**EXERCISE GOAL:** The response should contain every entry, reproduced exactly.

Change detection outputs

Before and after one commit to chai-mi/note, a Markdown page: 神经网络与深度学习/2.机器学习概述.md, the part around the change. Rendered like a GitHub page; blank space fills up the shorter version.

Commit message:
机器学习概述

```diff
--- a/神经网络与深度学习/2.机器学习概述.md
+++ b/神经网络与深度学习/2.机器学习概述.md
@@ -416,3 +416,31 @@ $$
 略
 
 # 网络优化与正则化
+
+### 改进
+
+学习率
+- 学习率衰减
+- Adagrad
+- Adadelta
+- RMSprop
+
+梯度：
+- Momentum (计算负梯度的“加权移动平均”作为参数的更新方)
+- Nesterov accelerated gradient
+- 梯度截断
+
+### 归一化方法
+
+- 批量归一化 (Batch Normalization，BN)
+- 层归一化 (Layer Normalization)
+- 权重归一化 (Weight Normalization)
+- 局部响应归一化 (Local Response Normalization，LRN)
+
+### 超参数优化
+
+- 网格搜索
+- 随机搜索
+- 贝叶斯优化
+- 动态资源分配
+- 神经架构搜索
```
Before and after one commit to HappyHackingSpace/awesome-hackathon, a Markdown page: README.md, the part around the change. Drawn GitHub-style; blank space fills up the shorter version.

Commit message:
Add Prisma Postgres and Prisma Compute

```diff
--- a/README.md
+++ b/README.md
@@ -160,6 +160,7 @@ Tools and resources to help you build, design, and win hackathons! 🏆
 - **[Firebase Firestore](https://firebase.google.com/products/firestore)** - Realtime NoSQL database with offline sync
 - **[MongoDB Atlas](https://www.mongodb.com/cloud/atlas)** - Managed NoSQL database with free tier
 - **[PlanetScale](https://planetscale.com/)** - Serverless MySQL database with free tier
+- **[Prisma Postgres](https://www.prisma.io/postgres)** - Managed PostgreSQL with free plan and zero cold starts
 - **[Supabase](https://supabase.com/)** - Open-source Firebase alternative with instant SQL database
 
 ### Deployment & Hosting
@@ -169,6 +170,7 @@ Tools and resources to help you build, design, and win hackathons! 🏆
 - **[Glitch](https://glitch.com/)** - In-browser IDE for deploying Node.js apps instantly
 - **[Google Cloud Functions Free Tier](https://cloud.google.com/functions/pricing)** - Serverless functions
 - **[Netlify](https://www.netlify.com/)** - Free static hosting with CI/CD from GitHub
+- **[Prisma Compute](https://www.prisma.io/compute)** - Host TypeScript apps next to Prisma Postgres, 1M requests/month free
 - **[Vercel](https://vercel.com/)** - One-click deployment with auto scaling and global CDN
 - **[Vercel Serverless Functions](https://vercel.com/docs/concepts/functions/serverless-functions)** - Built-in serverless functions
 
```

**ANSWER TO THIS TASK:**
Before and after one commit to chai-mi/note, a Markdown page: 神经网络与深度学习/2.机器学习概述.md, the part around the change. Rendered like a GitHub page; blank space fills up the shorter version.

Commit message:
机器学习概述

```diff
--- a/神经网络与深度学习/2.机器学习概述.md
+++ b/神经网络与深度学习/2.机器学习概述.md
@@ -416,3 +416,31 @@ $$
 略
 
 # 网络优化与正则化
+
+### 改进
+
+学习率
+- 学习率衰减
+- Adagrad
+- Adadelta
+- RMSprop
+
+梯度：
+- Momentum (计算负梯度的“加权移动平均”作为参数的更新方)
+- Nesterov accelerated gradient
+- 梯度截断
+
+### 归一化方法
+
+- 批量归一化 (Batch Normalization，BN)
+- 层归一化 (Layer Normalization)
+- 权重归一化 (Weight Normalization)
+- 局部响应归一化 (Local Response Normalization，LRN)
+
+### 超参数优化
+
+- 网格搜索
+- 随机搜索
+- 贝叶斯优化
+- 动态资源分配
+- 神经架构搜索
```
Before and after one commit to HappyHackingSpace/awesome-hackathon, a Markdown page: README.md, the part around the change. Drawn GitHub-style; blank space fills up the shorter version.

Commit message:
Add Prisma Postgres and Prisma Compute

```diff
--- a/README.md
+++ b/README.md
@@ -160,6 +160,7 @@ Tools and resources to help you build, design, and win hackathons! 🏆
 - **[Firebase Firestore](https://firebase.google.com/products/firestore)** - Realtime NoSQL database with offline sync
 - **[MongoDB Atlas](https://www.mongodb.com/cloud/atlas)** - Managed NoSQL database with free tier
 - **[PlanetScale](https://planetscale.com/)** - Serverless MySQL database with free tier
+- **[Prisma Postgres](https://www.prisma.io/postgres)** - Managed PostgreSQL with free plan and zero cold starts
 - **[Supabase](https://supabase.com/)** - Open-source Firebase alternative with instant SQL database
 
 ### Deployment & Hosting
@@ -169,6 +170,7 @@ Tools and resources to help you build, design, and win hackathons! 🏆
 - **[Glitch](https://glitch.com/)** - In-browser IDE for deploying Node.js apps instantly
 - **[Google Cloud Functions Free Tier](https://cloud.google.com/functions/pricing)** - Serverless functions
 - **[Netlify](https://www.netlify.com/)** - Free static hosting with CI/CD from GitHub
+- **[Prisma Compute](https://www.prisma.io/compute)** - Host TypeScript apps next to Prisma Postgres, 1M requests/month free
 - **[Vercel](https://vercel.com/)** - One-click deployment with auto scaling and global CDN
 - **[Vercel Serverless Functions](https://vercel.com/docs/concepts/functions/serverless-functions)** - Built-in serverless functions
 
```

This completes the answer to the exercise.